Goal of the exercise: Lines with "marker" in the records below: say how many there are, and add nothing.

Data extracts:
-- -- --
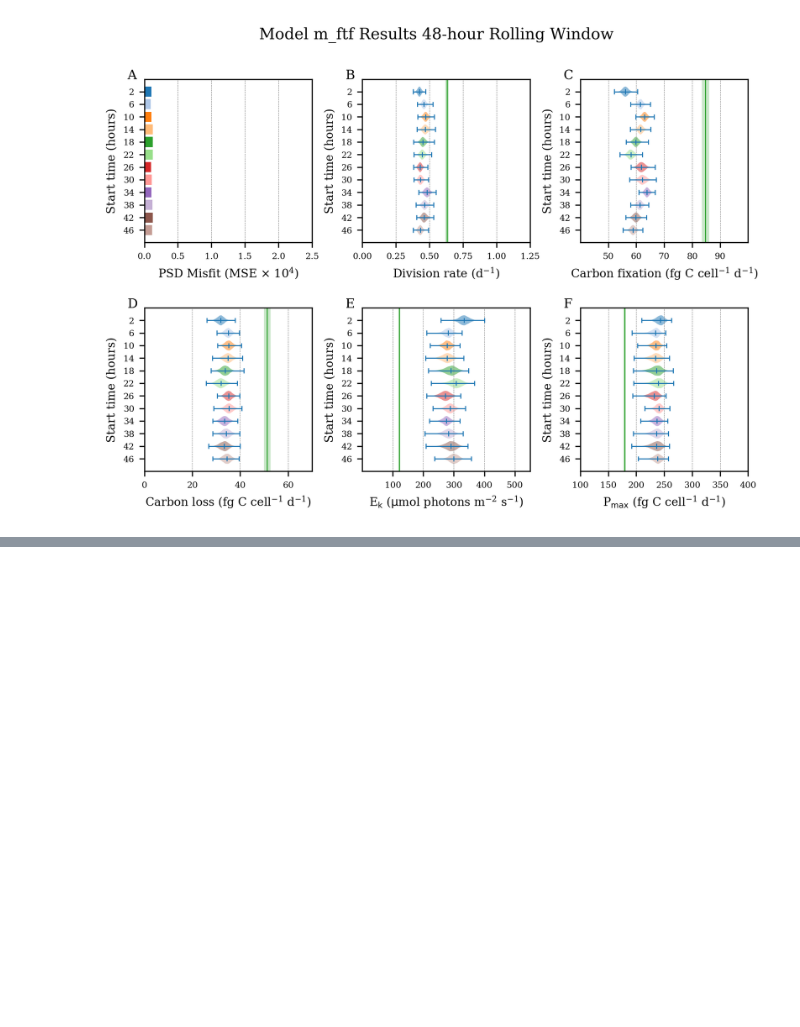
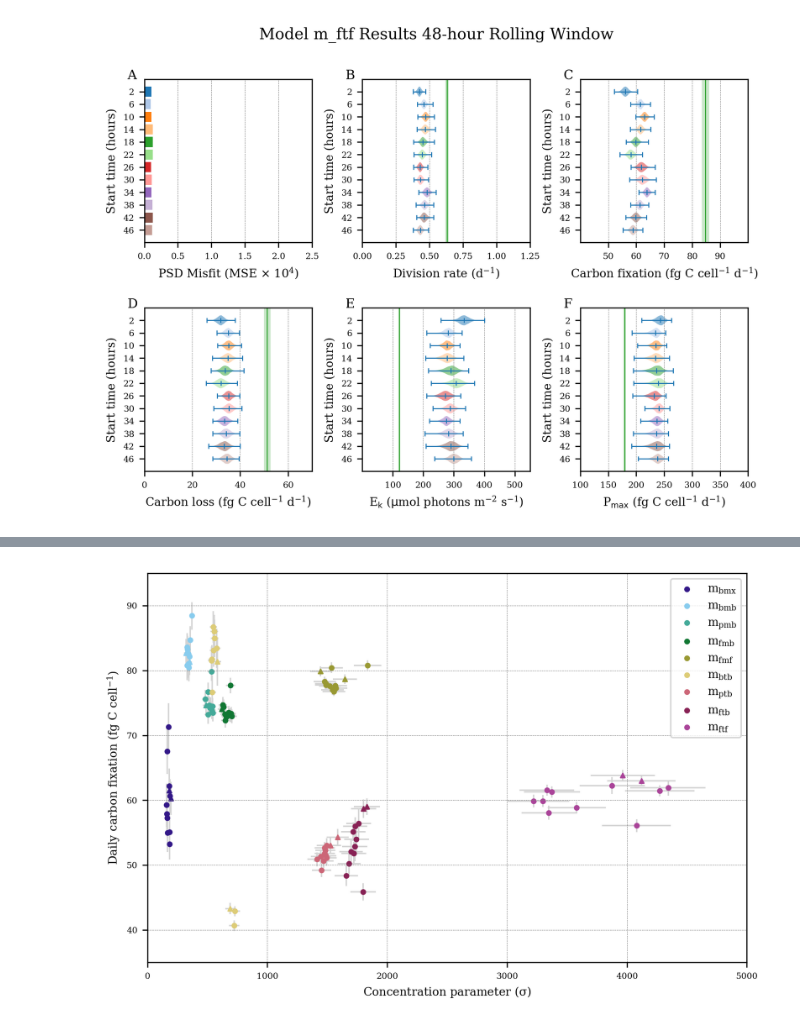
Before and after one commit to CBIOMES/bayesian-matrix-population-model, a Jupyter notebook: notebooks/figures_rolling_window.ipynb, the cells around one changed output, grey strips where cells are left out. Drawn from its saved outputs; the diff is of its cells as text; code cells hidden in the pictures; blank space fills up the shorter version.

```diff
--- a/notebooks/figures_rolling_window.ipynb
+++ b/notebooks/figures_rolling_window.ipynb
@@ -706,0 +714,100 @@ plt.close('all')
+# %%
+# Uncertainty interval coverage
+coverage = 0.68
+lower = (1 - coverage)/2
+upper = 1 - lower
+
+growth_means = {}
+growth_quant = {}
+growth_means_peak = {}
+growth_quant_peak = {}
+sigma_means = {}
+sigma_quant = {}
+sigma_means_peak = {}
+sigma_quant_peak = {}
+
+prop = 'growth'
+
+for model in models:
+    temp_mcmcs = mcmcs[model]
+
+    growth_means[model] = []
+    growth_quant[model] = []
+    growth_means_peak[model] = []
+    growth_quant_peak[model] = []
+    sigma_means[model] = []
+    sigma_quant[model] = []
+    sigma_means_peak[model] = []
+    sigma_quant_peak[model] = []
+    for window in mcmcs[model].keys():
+
+        daily_props[prop] = get_daily_props(temp_mcmcs, prop, dt_h)
+
+        if window == '10' or window == '34':
+
+            growth_means_peak[model].append(np.mean(daily_props[prop][window]))
+            growth_quant_peak[model].append(np.quantile(daily_props[prop][window],
+                                                     [lower, upper]))
+            sigma_means_peak[model].append(np.mean(mcmcs[model][window]['sigma']))
+            sigma_quant_peak[model].append(np.quantile(mcmcs[model][window]['sigma'],
+                                                       [lower, upper]))
+        else:
+            growth_means[model].append(np.mean(daily_props[prop][window]))
+            growth_quant[model].append(np.quantile(daily_props[prop][window],
+                                                [lower, upper]))
+            sigma_means[model].append(np.mean(mcmcs[model][window]['sigma']))
+            sigma_quant[model].append(np.quantile(mcmcs[model][window]['sigma'],
+                                                  [lower, upper]))
+
+fig = plt.figure(figsize=(7.5,5))
+
+# Color blind-friendly model color coding scheme
+color_palette = {
+    'm_bmx': (51/255, 24/255, 136/255),
+    'm_bmb': (136/255, 204/255, 238/255),
+    'm_pmb': (68/255, 170/255, 153/255),
+    'm_fmb': (17/255, 119/255, 51/255),
+    'm_fmf': (153/255, 153/255, 51/255),
+    'm_btb': (221/255, 204/255, 119/255),
+    'm_ptb': (204/255, 102/255, 119/255),
+    'm_ftb': (136/255, 34/255, 85/255),
+    'm_ftf': (170/255, 68/255, 153/255),
+}
+
+for model in models:
+    plt.xlim(0, 5000)
+    plt.ylim(35, 95)
+    plt.errorbar(sigma_means[model], growth_means[model],
+                 yerr=np.abs(np.asarray(growth_quant[model]).T - np.asarray(growth_means[model])),
+                 xerr=np.abs(np.asarray(sigma_quant[model]).T - np.asarray(sigma_means[model])),
+                 color='lightgray', marker='None', fmt='o', lw=1, zorder=-1)
+    plt.scatter(sigma_means[model], growth_means[model], color=color_palette[model],
+                marker='o')
+plt.xlabel('Concentration parameter ($\sigma$)')
+plt.ylabel('Daily carbon fixation (fg C cell$^{-1}$)')
+tex_models = ['$m_{bmx}$', '$m_{bmb}$', '$m_{pmb}$', '$m_{fmb}$', '$m_{fmf}$',
+              '$m_{btb}$', '$m_{ptb}$', '$m_{ftb}$', '$m_{ftf}$']
+plt.legend(tex_models)
+for model in models:
+    plt.xlim(0, 5000)
+    plt.ylim(35, 95)
+    plt.errorbar(sigma_means_peak[model], growth_means_peak[model],
+                 yerr=np.abs(np.asarray(growth_quant_peak[model]).T - np.asarray(growth_means_peak[model])),
+                 xerr=np.abs(np.asarray(sigma_quant_peak[model]).T - np.asarray(sigma_means_peak[model])),
+                 color='lightgray', marker='None', fmt='o', lw=1, zorder=-1)
+    plt.scatter(sigma_means_peak[model], growth_means_peak[model], color=color_palette[model],
+                marker='^')
+    plt.grid('--')
+ax.axhline(ground_truth['daily' + par_string[prop]],
+           color=truth_color, lw=truth_lw)
+ax.axhspan(ground_truth['daily' + par_string[prop]]
+           - ground_truth['daily' + par_string[prop] + '_sd'],
+           ground_truth['daily' + par_string[prop]]
+           + ground_truth['daily' + par_string[prop] + '_sd'],
+           facecolor='tab:green', alpha=truth_alpha)
+if save_plots:
+    plt.savefig('../figures/rollingwindow_concentration_carbonfix.pdf', bbox_inches='tight', dpi=300)
+plt.show()
+plt.close('all')
+# %% [output]
+[figure, added]
```
Also changed, not shown: parts of 4 cells of this notebook, 19 other files.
-- -- --
Answer section: 4